▶ Aim of the exercise: Return every line from the records below with the string "endFill".
┄┄┄┄┄┄┄┄┄┄┄┄┄┄┄┄┄┄┄┄
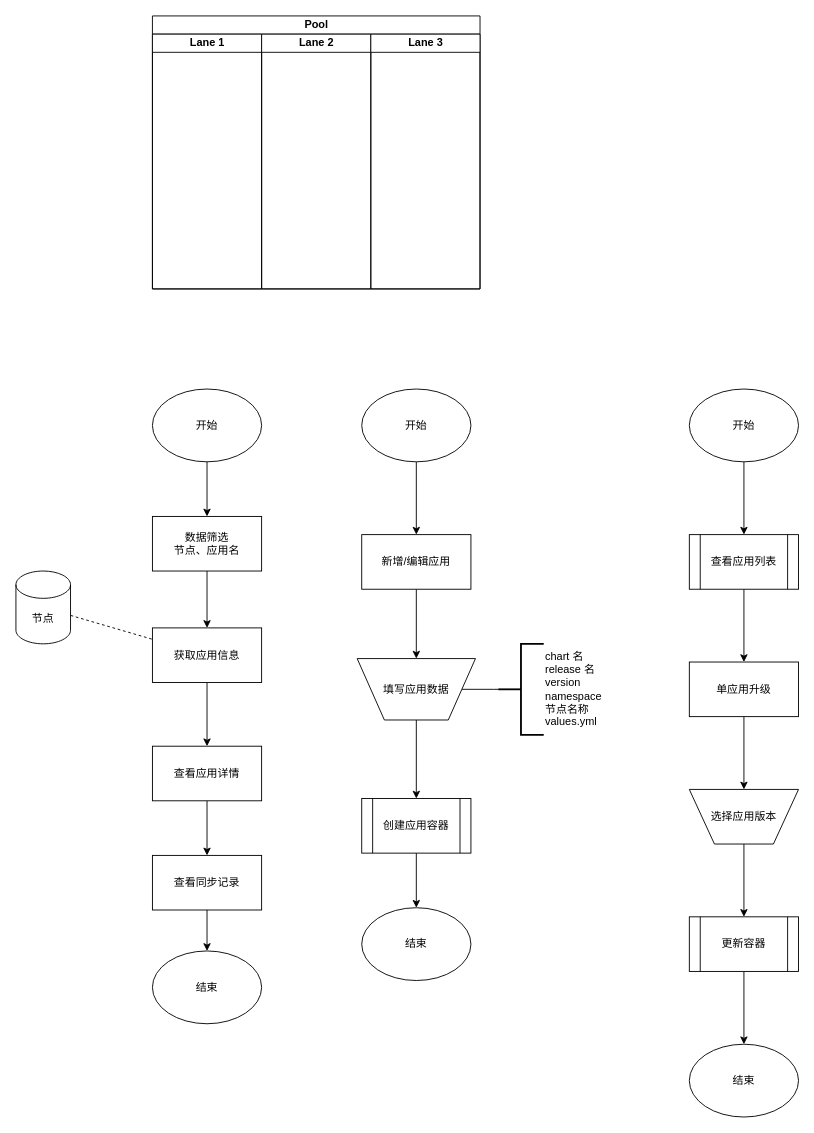
zhuoooo/doodles keeps this draw.io diagram as page "节点-应用版本管理" (5 of 8) of devops/upgrade.drawio. Above is the earlier version. Source tidied: cells renumbered, new cells numbered last; positions are measured from the earlier drawing's top-left corner, leaving out a move shared by most shapes. Both pictures are drawn from the tidied source at 91%, with x=0, y=0 at pixel (15, 15).
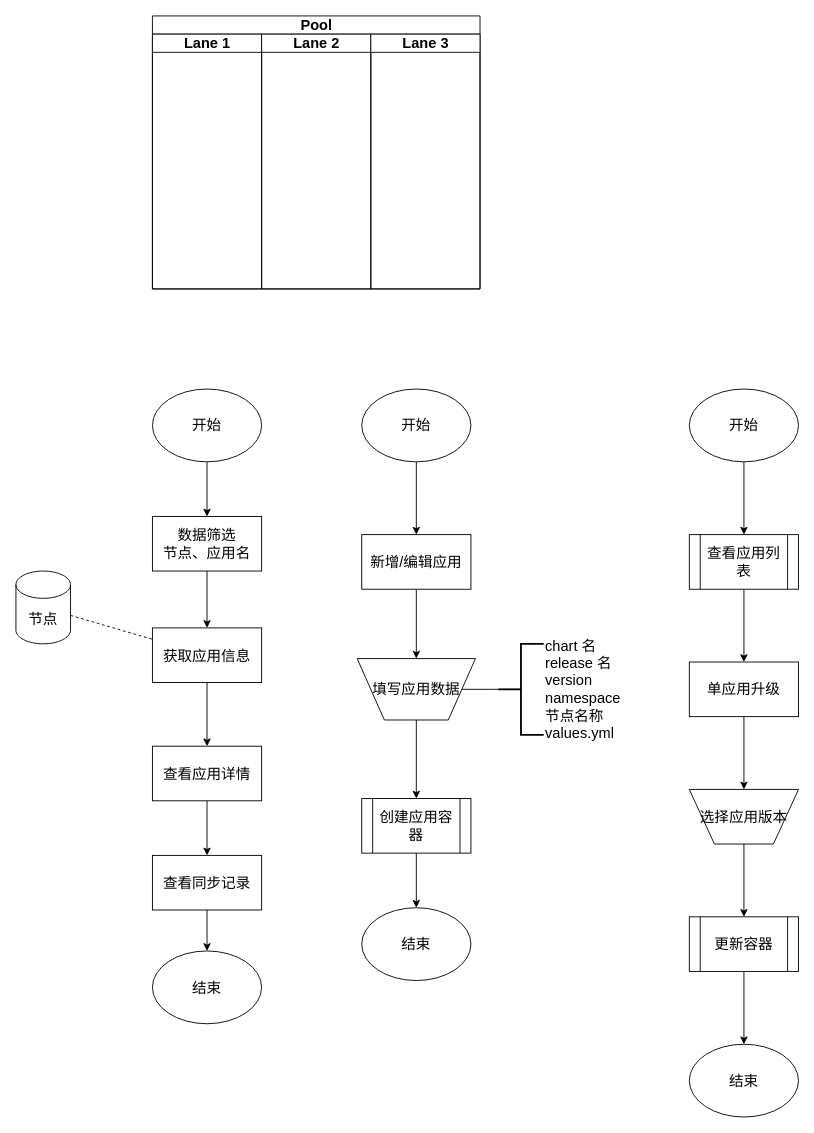
The same page after the edit.

What changed in the source:
```diff
@@
-    <mxCell id="2" style="edgeStyle=orthogonalEdgeStyle;rounded=0;jettySize=auto;html=1;" parent="1" edge="1" source="37" target="5">
+    <mxCell id="2" style="edgeStyle=orthogonalEdgeStyle;rounded=0;jettySize=auto;html=1;fontSize=16;" parent="1" edge="1" source="37" target="5">
       <mxGeometry relative="1" as="geometry" />
     </mxCell>
-    <mxCell id="3" value="开始" style="ellipse;whiteSpace=wrap;html=1;" parent="1" vertex="1">
+    <mxCell id="3" value="开始" style="ellipse;whiteSpace=wrap;html=1;fontSize=16;" parent="1" vertex="1">
       <mxGeometry x="150" y="410" width="120" height="80" as="geometry" />
     </mxCell>
-    <mxCell id="4" style="edgeStyle=orthogonalEdgeStyle;rounded=0;jettySize=auto;html=1;" parent="1" edge="1" source="5" target="7">
+    <mxCell id="4" style="edgeStyle=orthogonalEdgeStyle;rounded=0;jettySize=auto;html=1;fontSize=16;" parent="1" edge="1" source="5" target="7">
       <mxGeometry relative="1" as="geometry" />
     </mxCell>
-    <mxCell id="5" value="获取应用信息" style="whiteSpace=wrap;html=1;" parent="1" vertex="1">
+    <mxCell id="5" value="获取应用信息" style="whiteSpace=wrap;html=1;fontSize=16;" parent="1" vertex="1">
       <mxGeometry x="150" y="672.5" width="120" height="60" as="geometry" />
     </mxCell>
-    <mxCell id="6" style="edgeStyle=orthogonalEdgeStyle;rounded=0;jettySize=auto;html=1;" parent="1" edge="1" source="7" target="11">
+    <mxCell id="6" style="edgeStyle=orthogonalEdgeStyle;rounded=0;jettySize=auto;html=1;fontSize=16;" parent="1" edge="1" source="7" target="11">
       <mxGeometry relative="1" as="geometry" />
     </mxCell>
-    <mxCell id="7" value="查看应用详情" style="rounded=0;whiteSpace=wrap;html=1;" parent="1" vertex="1">
+    <mxCell id="7" value="查看应用详情" style="rounded=0;whiteSpace=wrap;html=1;fontSize=16;" parent="1" vertex="1">
       <mxGeometry x="150" y="802.5" width="120" height="60" as="geometry" />
     </mxCell>
-    <mxCell id="8" style="rounded=0;jettySize=auto;html=1;endArrow=none;endFill=0;dashed=1;" parent="1" edge="1" source="9" target="5">
+    <mxCell id="8" style="rounded=0;jettySize=auto;html=1;endArrow=none;endFill=0;dashed=1;fontSize=16;" parent="1" edge="1" source="9" target="5">
       <mxGeometry relative="1" as="geometry" />
     </mxCell>
-    <mxCell id="9" value="节点" style="shape=cylinder3;whiteSpace=wrap;html=1;boundedLbl=1;backgroundOutline=1;size=15;" parent="1" vertex="1">
+    <mxCell id="9" value="节点" style="shape=cylinder3;whiteSpace=wrap;html=1;boundedLbl=1;backgroundOutline=1;size=15;fontSize=16;" parent="1" vertex="1">
       <mxGeometry y="610" width="60" height="80" as="geometry" />
     </mxCell>
-    <mxCell id="10" style="edgeStyle=orthogonalEdgeStyle;rounded=0;jettySize=auto;html=1;" parent="1" edge="1" source="11" target="12">
+    <mxCell id="10" style="edgeStyle=orthogonalEdgeStyle;rounded=0;jettySize=auto;html=1;fontSize=16;" parent="1" edge="1" source="11" target="12">
       <mxGeometry relative="1" as="geometry" />
     </mxCell>
-    <mxCell id="11" value="查看同步记录" style="whiteSpace=wrap;html=1;rounded=0;" parent="1" vertex="1">
+    <mxCell id="11" value="查看同步记录" style="whiteSpace=wrap;html=1;rounded=0;fontSize=16;" parent="1" vertex="1">
       <mxGeometry x="150" y="922.5" width="120" height="60" as="geometry" />
     </mxCell>
-    <mxCell id="12" value="结束" style="ellipse;whiteSpace=wrap;html=1;" parent="1" vertex="1">
+    <mxCell id="12" value="结束" style="ellipse;whiteSpace=wrap;html=1;fontSize=16;" parent="1" vertex="1">
       <mxGeometry x="150" y="1027.5" width="120" height="80" as="geometry" />
     </mxCell>
-    <mxCell id="13" value="Pool" style="swimlane;startSize=20;html=1;" parent="1" vertex="1">
+    <mxCell id="13" value="Pool" style="swimlane;startSize=20;html=1;fontSize=16;" parent="1" vertex="1">
       <mxGeometry x="150" width="360" height="300" as="geometry" />
     </mxCell>
-    <mxCell id="14" value="Lane 1" style="swimlane;startSize=20;html=1;" parent="13" vertex="1">
+    <mxCell id="14" value="Lane 1" style="swimlane;startSize=20;html=1;fontSize=16;" parent="13" vertex="1">
       <mxGeometry y="20" width="120" height="280" as="geometry" />
     </mxCell>
-    <mxCell id="15" value="Lane 2" style="swimlane;startSize=20;html=1;" parent="13" vertex="1">
+    <mxCell id="15" value="Lane 2" style="swimlane;startSize=20;html=1;fontSize=16;" parent="13" vertex="1">
       <mxGeometry x="120" y="20" width="120" height="280" as="geometry" />
     </mxCell>
-    <mxCell id="16" value="Lane 3" style="swimlane;startSize=20;html=1;" parent="13" vertex="1">
+    <mxCell id="16" value="Lane 3" style="swimlane;startSize=20;html=1;fontSize=16;" parent="13" vertex="1">
       <mxGeometry x="240" y="20" width="120" height="280" as="geometry" />
     </mxCell>
-    <mxCell id="17" style="edgeStyle=orthogonalEdgeStyle;rounded=0;jettySize=auto;html=1;" parent="1" edge="1" source="18" target="20">
+    <mxCell id="17" style="edgeStyle=orthogonalEdgeStyle;rounded=0;jettySize=auto;html=1;fontSize=16;" parent="1" edge="1" source="18" target="20">
       <mxGeometry relative="1" as="geometry" />
     </mxCell>
-    <mxCell id="18" value="开始" style="ellipse;whiteSpace=wrap;html=1;" parent="1" vertex="1">
+    <mxCell id="18" value="开始" style="ellipse;whiteSpace=wrap;html=1;fontSize=16;" parent="1" vertex="1">
       <mxGeometry x="380" y="410" width="120" height="80" as="geometry" />
     </mxCell>
-    <mxCell id="19" style="edgeStyle=orthogonalEdgeStyle;rounded=0;jettySize=auto;html=1;" parent="1" edge="1" source="20" target="23">
+    <mxCell id="19" style="edgeStyle=orthogonalEdgeStyle;rounded=0;jettySize=auto;html=1;fontSize=16;" parent="1" edge="1" source="20" target="23">
       <mxGeometry relative="1" as="geometry" />
     </mxCell>
-    <mxCell id="20" value="新增/编辑应用" style="whiteSpace=wrap;html=1;" parent="1" vertex="1">
+    <mxCell id="20" value="新增/编辑应用" style="whiteSpace=wrap;html=1;fontSize=16;" parent="1" vertex="1">
       <mxGeometry x="380" y="570" width="120" height="60" as="geometry" />
     </mxCell>
-    <mxCell id="21" style="edgeStyle=orthogonalEdgeStyle;rounded=0;jettySize=auto;html=1;" parent="1" edge="1" source="23" target="25">
+    <mxCell id="21" style="edgeStyle=orthogonalEdgeStyle;rounded=0;jettySize=auto;html=1;fontSize=16;" parent="1" edge="1" source="23" target="25">
       <mxGeometry relative="1" as="geometry" />
     </mxCell>
-    <mxCell id="22" style="edgeStyle=orthogonalEdgeStyle;rounded=0;jettySize=auto;html=1;endArrow=none;endFill=0;" parent="1" edge="1" source="23" target="26">
+    <mxCell id="22" style="edgeStyle=orthogonalEdgeStyle;rounded=0;jettySize=auto;html=1;endArrow=none;endFill=0;fontSize=16;" parent="1" edge="1" source="23" target="26">
       <mxGeometry relative="1" as="geometry" />
     </mxCell>
-    <mxCell id="23" value="填写应用数据" style="verticalLabelPosition=middle;verticalAlign=middle;html=1;shape=trapezoid;perimeter=trapezoidPerimeter;whiteSpace=wrap;size=0.23;arcSize=10;flipV=1;labelPosition=center;align=center;" parent="1" vertex="1">
+    <mxCell id="23" value="填写应用数据" style="verticalLabelPosition=middle;verticalAlign=middle;html=1;shape=trapezoid;perimeter=trapezoidPerimeter;whiteSpace=wrap;size=0.23;arcSize=10;flipV=1;labelPosition=center;align=center;fontSize=16;" parent="1" vertex="1">
       <mxGeometry x="375" y="706.2" width="130" height="67.5" as="geometry" />
     </mxCell>
-    <mxCell id="24" style="edgeStyle=orthogonalEdgeStyle;rounded=0;jettySize=auto;html=1;" parent="1" edge="1" source="25" target="27">
+    <mxCell id="24" style="edgeStyle=orthogonalEdgeStyle;rounded=0;jettySize=auto;html=1;fontSize=16;" parent="1" edge="1" source="25" target="27">
       <mxGeometry relative="1" as="geometry" />
     </mxCell>
-    <mxCell id="25" value="创建应用容器" style="shape=process;whiteSpace=wrap;html=1;backgroundOutline=1;arcSize=10;" parent="1" vertex="1">
+    <mxCell id="25" value="创建应用容器" style="shape=process;whiteSpace=wrap;html=1;backgroundOutline=1;arcSize=10;fontSize=16;" parent="1" vertex="1">
       <mxGeometry x="380" y="860" width="120" height="60" as="geometry" />
     </mxCell>
-    <mxCell id="26" value="chart 名&lt;br&gt;release 名&lt;br&gt;version&lt;br&gt;namespace&lt;br&gt;节点名称&lt;br&gt;values.yml" style="strokeWidth=2;html=1;shape=mxgraph.flowchart.annotation_2;align=left;labelPosition=right;" parent="1" vertex="1">
+    <mxCell id="26" value="chart 名&lt;br style=&quot;font-size: 16px;&quot;&gt;release 名&lt;br style=&quot;font-size: 16px;&quot;&gt;version&lt;br style=&quot;font-size: 16px;&quot;&gt;namespace&lt;br style=&quot;font-size: 16px;&quot;&gt;节点名称&lt;br style=&quot;font-size: 16px;&quot;&gt;values.yml" style="strokeWidth=2;html=1;shape=mxgraph.flowchart.annotation_2;align=left;labelPosition=right;fontSize=16;" parent="1" vertex="1">
       <mxGeometry x="530" y="690" width="50" height="100" as="geometry" />
     </mxCell>
-    <mxCell id="27" value="结束" style="ellipse;whiteSpace=wrap;html=1;" parent="1" vertex="1">
+    <mxCell id="27" value="结束" style="ellipse;whiteSpace=wrap;html=1;fontSize=16;" parent="1" vertex="1">
       <mxGeometry x="380" y="980" width="120" height="80" as="geometry" />
     </mxCell>
-    <mxCell id="28" style="edgeStyle=orthogonalEdgeStyle;rounded=0;jettySize=auto;html=1;" parent="1" edge="1" source="29" target="31">
+    <mxCell id="28" style="edgeStyle=orthogonalEdgeStyle;rounded=0;jettySize=auto;html=1;fontSize=16;" parent="1" edge="1" source="29" target="31">
       <mxGeometry relative="1" as="geometry" />
     </mxCell>
-    <mxCell id="29" value="开始" style="ellipse;whiteSpace=wrap;html=1;" parent="1" vertex="1">
+    <mxCell id="29" value="开始" style="ellipse;whiteSpace=wrap;html=1;fontSize=16;" parent="1" vertex="1">
       <mxGeometry x="740" y="410" width="120" height="80" as="geometry" />
     </mxCell>
-    <mxCell id="30" style="edgeStyle=orthogonalEdgeStyle;rounded=0;jettySize=auto;html=1;" parent="1" edge="1" source="31" target="33">
+    <mxCell id="30" style="edgeStyle=orthogonalEdgeStyle;rounded=0;jettySize=auto;html=1;fontSize=16;" parent="1" edge="1" source="31" target="33">
       <mxGeometry relative="1" as="geometry" />
     </mxCell>
-    <mxCell id="31" value="查看应用列表" style="shape=process;whiteSpace=wrap;html=1;backgroundOutline=1;" parent="1" vertex="1">
+    <mxCell id="31" value="查看应用列表" style="shape=process;whiteSpace=wrap;html=1;backgroundOutline=1;fontSize=16;" parent="1" vertex="1">
       <mxGeometry x="740" y="570" width="120" height="60" as="geometry" />
     </mxCell>
-    <mxCell id="32" style="edgeStyle=orthogonalEdgeStyle;rounded=0;jettySize=auto;html=1;" parent="1" edge="1" source="33" target="35">
+    <mxCell id="32" style="edgeStyle=orthogonalEdgeStyle;rounded=0;jettySize=auto;html=1;fontSize=16;" parent="1" edge="1" source="33" target="35">
       <mxGeometry relative="1" as="geometry" />
     </mxCell>
-    <mxCell id="33" value="单应用升级" style="whiteSpace=wrap;html=1;" parent="1" vertex="1">
+    <mxCell id="33" value="单应用升级" style="whiteSpace=wrap;html=1;fontSize=16;" parent="1" vertex="1">
       <mxGeometry x="740" y="710" width="120" height="60" as="geometry" />
     </mxCell>
-    <mxCell id="34" style="edgeStyle=orthogonalEdgeStyle;rounded=0;jettySize=auto;html=1;" parent="1" edge="1" source="35" target="39">
+    <mxCell id="34" style="edgeStyle=orthogonalEdgeStyle;rounded=0;jettySize=auto;html=1;fontSize=16;" parent="1" edge="1" source="35" target="39">
       <mxGeometry relative="1" as="geometry" />
     </mxCell>
-    <mxCell id="35" value="选择应用版本" style="verticalLabelPosition=middle;verticalAlign=middle;html=1;shape=trapezoid;perimeter=trapezoidPerimeter;whiteSpace=wrap;size=0.23;arcSize=10;flipV=1;labelPosition=center;align=center;" parent="1" vertex="1">
+    <mxCell id="35" value="选择应用版本" style="verticalLabelPosition=middle;verticalAlign=middle;html=1;shape=trapezoid;perimeter=trapezoidPerimeter;whiteSpace=wrap;size=0.23;arcSize=10;flipV=1;labelPosition=center;align=center;fontSize=16;" parent="1" vertex="1">
       <mxGeometry x="740" y="850" width="120" height="60" as="geometry" />
     </mxCell>
-    <mxCell id="36" style="edgeStyle=orthogonalEdgeStyle;rounded=0;jettySize=auto;html=1;" parent="1" edge="1" source="3" target="37">
+    <mxCell id="36" style="edgeStyle=orthogonalEdgeStyle;rounded=0;jettySize=auto;html=1;fontSize=16;" parent="1" edge="1" source="3" target="37">
       <mxGeometry relative="1" as="geometry" />
     </mxCell>
-    <mxCell id="37" value="数据筛选&lt;br&gt;节点、应用名" style="rounded=0;whiteSpace=wrap;html=1;" parent="1" vertex="1">
+    <mxCell id="37" value="数据筛选&lt;br style=&quot;font-size: 16px;&quot;&gt;节点、应用名" style="rounded=0;whiteSpace=wrap;html=1;fontSize=16;" parent="1" vertex="1">
       <mxGeometry x="150" y="550" width="120" height="60" as="geometry" />
     </mxCell>
-    <mxCell id="38" style="edgeStyle=orthogonalEdgeStyle;rounded=0;jettySize=auto;html=1;" parent="1" edge="1" source="39" target="40">
+    <mxCell id="38" style="edgeStyle=orthogonalEdgeStyle;rounded=0;jettySize=auto;html=1;fontSize=16;" parent="1" edge="1" source="39" target="40">
       <mxGeometry relative="1" as="geometry" />
     </mxCell>
-    <mxCell id="39" value="更新容器" style="shape=process;whiteSpace=wrap;html=1;backgroundOutline=1;" parent="1" vertex="1">
+    <mxCell id="39" value="更新容器" style="shape=process;whiteSpace=wrap;html=1;backgroundOutline=1;fontSize=16;" parent="1" vertex="1">
       <mxGeometry x="740" y="990" width="120" height="60" as="geometry" />
     </mxCell>
-    <mxCell id="40" value="结束" style="ellipse;whiteSpace=wrap;html=1;" parent="1" vertex="1">
+    <mxCell id="40" value="结束" style="ellipse;whiteSpace=wrap;html=1;fontSize=16;" parent="1" vertex="1">
       <mxGeometry x="740" y="1130" width="120" height="80" as="geometry" />
     </mxCell>
```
┄┄┄┄┄┄┄┄┄┄┄┄┄┄┄┄┄┄┄┄
▶ Written solution:
-    <mxCell id="8" style="rounded=0;jettySize=auto;html=1;endArrow=none;endFill=0;dashed=1;" parent="1" edge="1" source="9" target="5">
+    <mxCell id="8" style="rounded=0;jettySize=auto;html=1;endArrow=none;endFill=0;dashed=1;fontSize=16;" parent="1" edge="1" source="9" target="5">
-    <mxCell id="22" style="edgeStyle=orthogonalEdgeStyle;rounded=0;jettySize=auto;html=1;endArrow=none;endFill=0;" parent="1" edge="1" source="23" target="26">
+    <mxCell id="22" style="edgeStyle=orthogonalEdgeStyle;rounded=0;jettySize=auto;html=1;endArrow=none;endFill=0;fontSize=16;" parent="1" edge="1" source="23" target="26">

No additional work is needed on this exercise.